God is reminding me today that Satan is a master at throwing up our past sins, to keep us chained to the past, ineffective in service to God when we let our past paralyze us. Guilt over a sin God has forgiven is a feeling that doesn’t come from God.

Our past has shaped us into the people we are today. Even our past sins have contributed to who we are, and can be instrumental in how we are used by God to reach others. But I believe God would have us consider our past forgiven, our lives redeemed by the blood of Jesus.

I believe God would have us repent, allow Him to forgive our sins, then have us move on from there to serve Him without guilt, without apology, without hesitation as people who can’t do enough for the One who has saved them.

Have you sinned? Ask God to forgive you. He will. Then move on and be the man or woman God can use to lead others to His saving grace.

 

 

August 28; Spiritually Speaking

Ezekiel 37-38

God is speaking to Gog, an enemy of Israel. He tells the chief prince of Meshech and Tubal that He is going to bless His children. The Jews will live in peace, have riches livestock and goods – and Gog won’t be able to handle it.

In fact, God who sees the future, sees Gog look at the blessings that are Israel’s and an evil thought will come to his mind. His jealousy will reveal itself in an attack on the Jews. God tells the enemy prince that will cost him his own life.

It’s true that when some people see others prosper, jealousy and anger rear their ugly heads. The blessed become a target, “If I can’t have those things, neither can they.”

Now as often happens, God diverts my attention from the material to the spiritual when I read His Word. Spiritually speaking, God blesses His obedient children with peace and joy the world cannot understand. Our genuine smiles are like salt in wounds to people who are holding onto their sin, and are under the convicting hand of God.

Their attempt to drag us down to their level might start out as name calling: “Goody Two-Shoes,” or “Holier Than Thou.” It might progress to slander when they call us bigots, racists, homophobes. It can escalate to lies, law suits, discrimination, even bodily harm because unhappy people resent happiness in others.

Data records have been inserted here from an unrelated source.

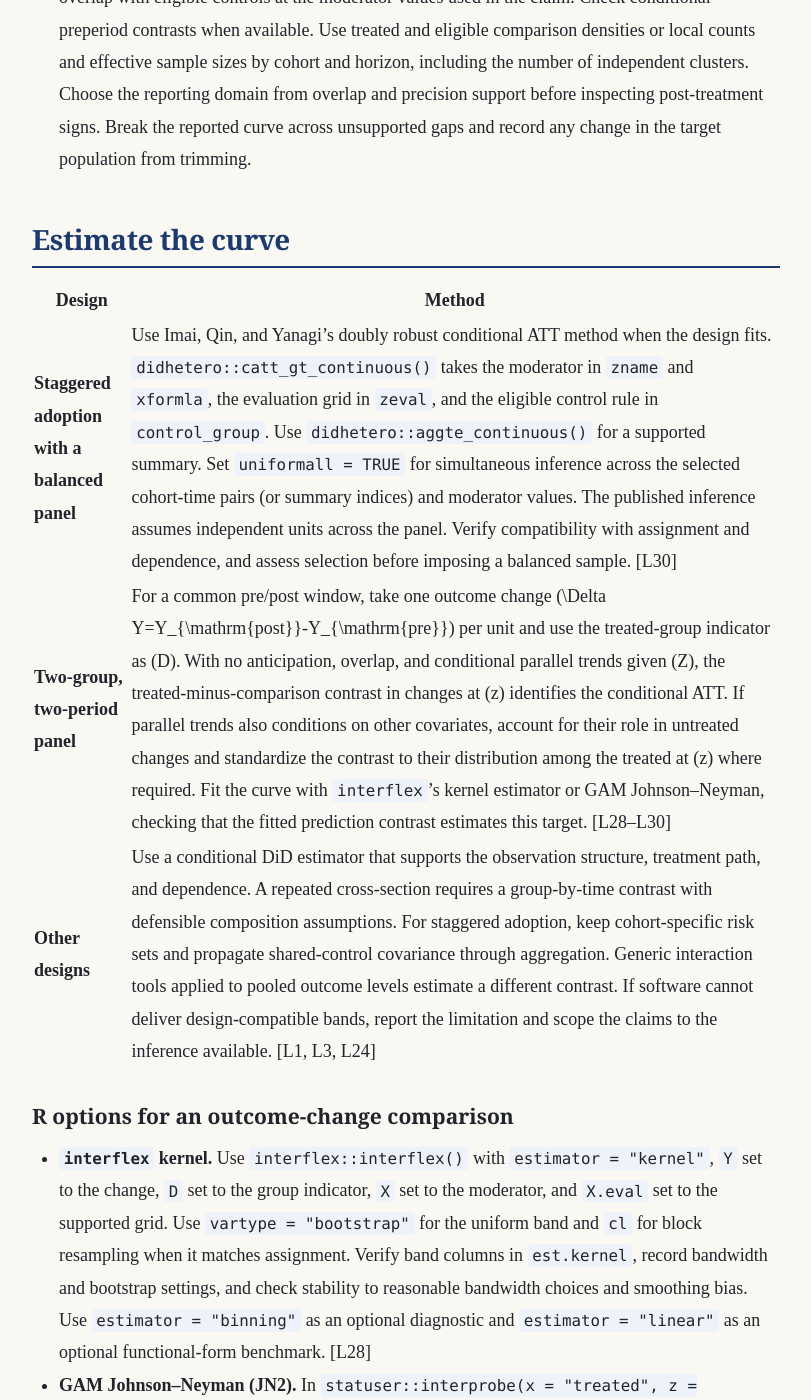
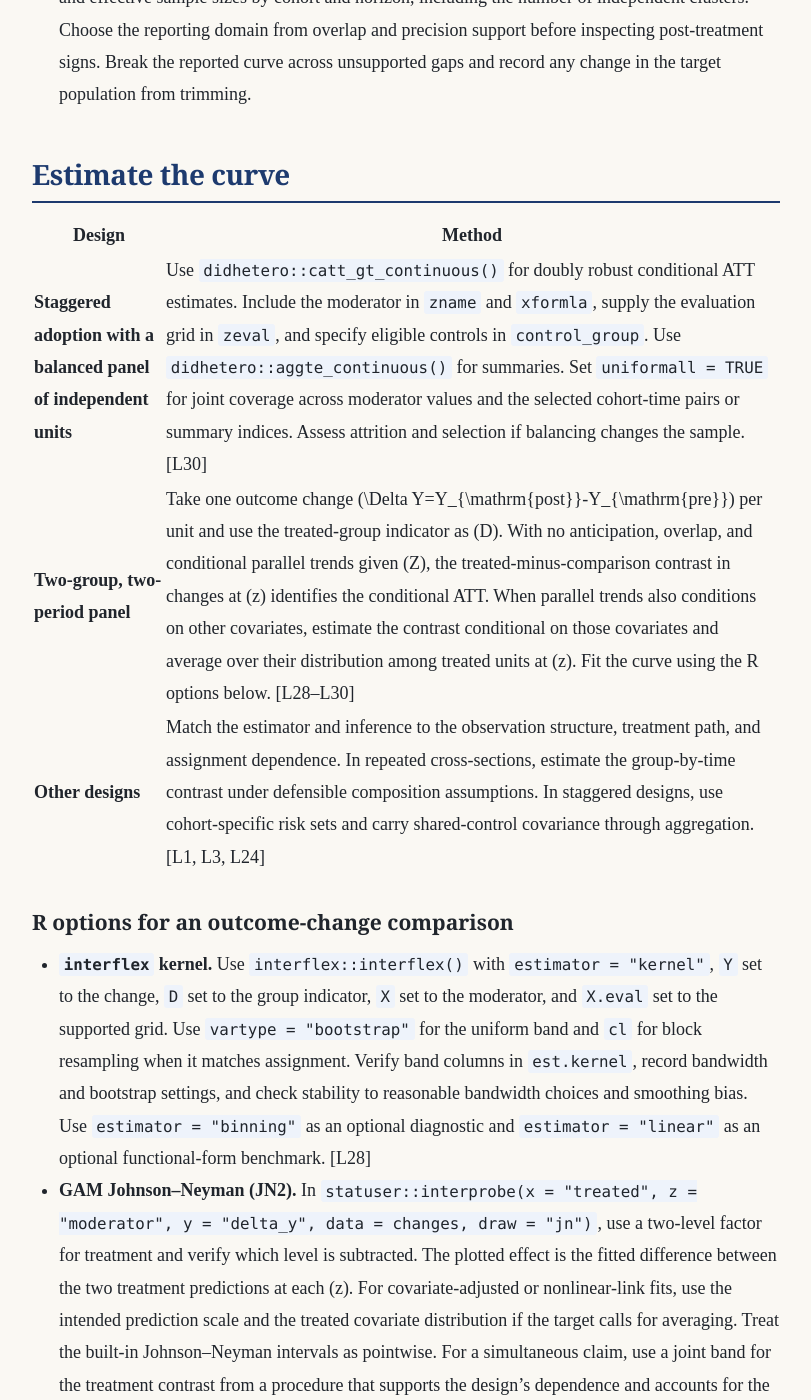
Before and after one commit to KaiGu2024/KaiGu2024.github.io, a Jekyll site: the page built from docs/skills/did/guidance/continuous-moderators.md, in a window 1280 px wide and 1400 px high, scrolled down 1124 px. Shown: the whole window, without its empty margins (234-1045 px from the left). Built offline with Jekyll 4.4.1, drawn with Linux system fonts in a browser that asks for light colours; our own code applies the rules of GitHub Pages for plain Markdown files; some of the changed text lies outside the part shown.

Commit message:
tighten continuous moderator guidance

```diff
--- a/docs/skills/did/guidance/continuous-moderators.md
+++ b/docs/skills/did/guidance/continuous-moderators.md
@@ -1,6 +1,6 @@
 # Continuous moderators in DiD
 
-Estimate the effect of binary treatment \(D\) as a smooth function of a pre-treatment moderator \(Z\). Use bins as a diagnostic for functional form or to estimate averages for substantively defined groups, such as groups defined by an institutional eligibility threshold. Quantile bins can help display support. The effect curve is the default when the question concerns where along \(Z\) the effect is positive or negative. [L28–L30]
+Estimate a smooth curve to see how the effect of binary treatment \(D\) varies with a pre-treatment moderator \(Z\). Use bins to check functional form, display support, or estimate averages for groups defined by a threshold of substantive interest. [L28–L30]
 
 ## Define the effect and its support
 
@@ -11,9 +11,9 @@ Estimate the effect of binary treatment \(D\) as a smooth function of a pre-trea
 
 | Design | Method |
 |---|---|
-| **Staggered adoption with a balanced panel** | Use Imai, Qin, and Yanagi's doubly robust conditional ATT method when the design fits. `didhetero::catt_gt_continuous()` takes the moderator in `zname` and `xformla`, the evaluation grid in `zeval`, and the eligible control rule in `control_group`. Use `didhetero::aggte_continuous()` for a supported summary. Set `uniformall = TRUE` for simultaneous inference across the selected cohort-time pairs (or summary indices) and moderator values. The published inference assumes independent units across the panel. Verify compatibility with assignment and dependence, and assess selection before imposing a balanced sample. [L30] |
-| **Two-group, two-period panel** | For a common pre/post window, take one outcome change \(\Delta Y=Y_{\mathrm{post}}-Y_{\mathrm{pre}}\) per unit and use the treated-group indicator as \(D\). With no anticipation, overlap, and conditional parallel trends given \(Z\), the treated-minus-comparison contrast in changes at \(z\) identifies the conditional ATT. If parallel trends also conditions on other covariates, account for their role in untreated changes and standardize the contrast to their distribution among the treated at \(z\) where required. Fit the curve with `interflex`'s kernel estimator or GAM Johnson–Neyman, checking that the fitted prediction contrast estimates this target. [L28–L30] |
-| **Other designs** | Use a conditional DiD estimator that supports the observation structure, treatment path, and dependence. A repeated cross-section requires a group-by-time contrast with defensible composition assumptions. For staggered adoption, keep cohort-specific risk sets and propagate shared-control covariance through aggregation. Generic interaction tools applied to pooled outcome levels estimate a different contrast. If software cannot deliver design-compatible bands, report the limitation and scope the claims to the inference available. [L1, L3, L24] |
+| **Staggered adoption with a balanced panel of independent units** | Use `didhetero::catt_gt_continuous()` for doubly robust conditional ATT estimates. Include the moderator in `zname` and `xformla`, supply the evaluation grid in `zeval`, and specify eligible controls in `control_group`. Use `didhetero::aggte_continuous()` for summaries. Set `uniformall = TRUE` for joint coverage across moderator values and the selected cohort-time pairs or summary indices. Assess attrition and selection if balancing changes the sample. [L30] |
+| **Two-group, two-period panel** | Take one outcome change \(\Delta Y=Y_{\mathrm{post}}-Y_{\mathrm{pre}}\) per unit and use the treated-group indicator as \(D\). With no anticipation, overlap, and conditional parallel trends given \(Z\), the treated-minus-comparison contrast in changes at \(z\) identifies the conditional ATT. When parallel trends also conditions on other covariates, estimate the contrast conditional on those covariates and average over their distribution among treated units at \(z\). Fit the curve using the R options below. [L28–L30] |
+| **Other designs** | Match the estimator and inference to the observation structure, treatment path, and assignment dependence. In repeated cross-sections, estimate the group-by-time contrast under defensible composition assumptions. In staggered designs, use cohort-specific risk sets and carry shared-control covariance through aggregation. [L1, L3, L24] |
 
 ### R options for an outcome-change comparison
 
@@ -23,7 +23,7 @@ Estimate the effect of binary treatment \(D\) as a smooth function of a pre-trea
 ## Locate and interpret regions of significance
 
 - Fix the family over which the claim is made, such as the supported moderator grid at one prespecified horizon or jointly across selected horizons. Use a design-valid simultaneous \(1-\alpha\) band. For a grid-based band, report the evaluated grid and the contiguous runs of supported points where the lower limit is above zero (positive) or the upper limit is below zero (negative). Report any interpolated boundaries as approximate. Use pointwise intervals for prespecified moderator values or label a pointwise scan exploratory. Account separately for any search across moderators, outcomes, or specifications. [L28–L30]
-- **Test moderation directly.** If the claim is that the response varies with \(Z\), test a prespecified contrast \(\tau(z_a)-\tau(z_b)\), or use a joint test of a constant curve, with the covariance from the same fit or resampling procedure. A zero-excluding band at one value and a zero-including band at another answer two tests against zero. Where the band includes zero, describe the range of effects compatible with the data. A boundary of statistical significance depends on precision and the fitted curve. A claim about a structural cutoff requires its own estimand and inference. [L19, L28–L30]
+- **Test moderation directly.** Use a prespecified contrast \(\tau(z_a)-\tau(z_b)\) or a joint test of a constant curve. Use the joint covariance from the fit or resampling procedure. [L19, L28–L30]
 - **Report the curve and its support.** Include the overall ATT benchmark, effect units, horizon, uncertainty type and scope, and which treated and comparison observations support the ranges. Give range endpoints in the moderator's original units and the treated share in each range when useful. A follow-up DiD for a prespecified or independently confirmed range estimates that range's average effect. Label same-sample refits on ranges selected from the curve exploratory.
 
 See the [literature guide](../references/literature.md) for sources L28–L30.
```
Also changed, not shown: docs/skills/did/references/literature.md (+1 -1 lines).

Jesus said we can expect to be hated because people hated Him, too. Hated. Not ignored or disliked. Hate is a powerful, active emotion that leads to trouble. Expect it.

But God also has laid on my heart this: if we are genuinely His, God will fight our battles for us and we will have the victory. He will never leave or forsake us, we will continue with His peace and joy and strength and love no matter what is thrown at us.

However, if we are hated because we are hypocritical, untouchable, unloving, then their hatred of us just might be the discipline God will use to get our attention and draw us back to Him.

Spiritually speaking, we are in a war zone. Spiritually speaking we are targets of the enemy. And spiritually speaking, we who know the Lord are on the winning side.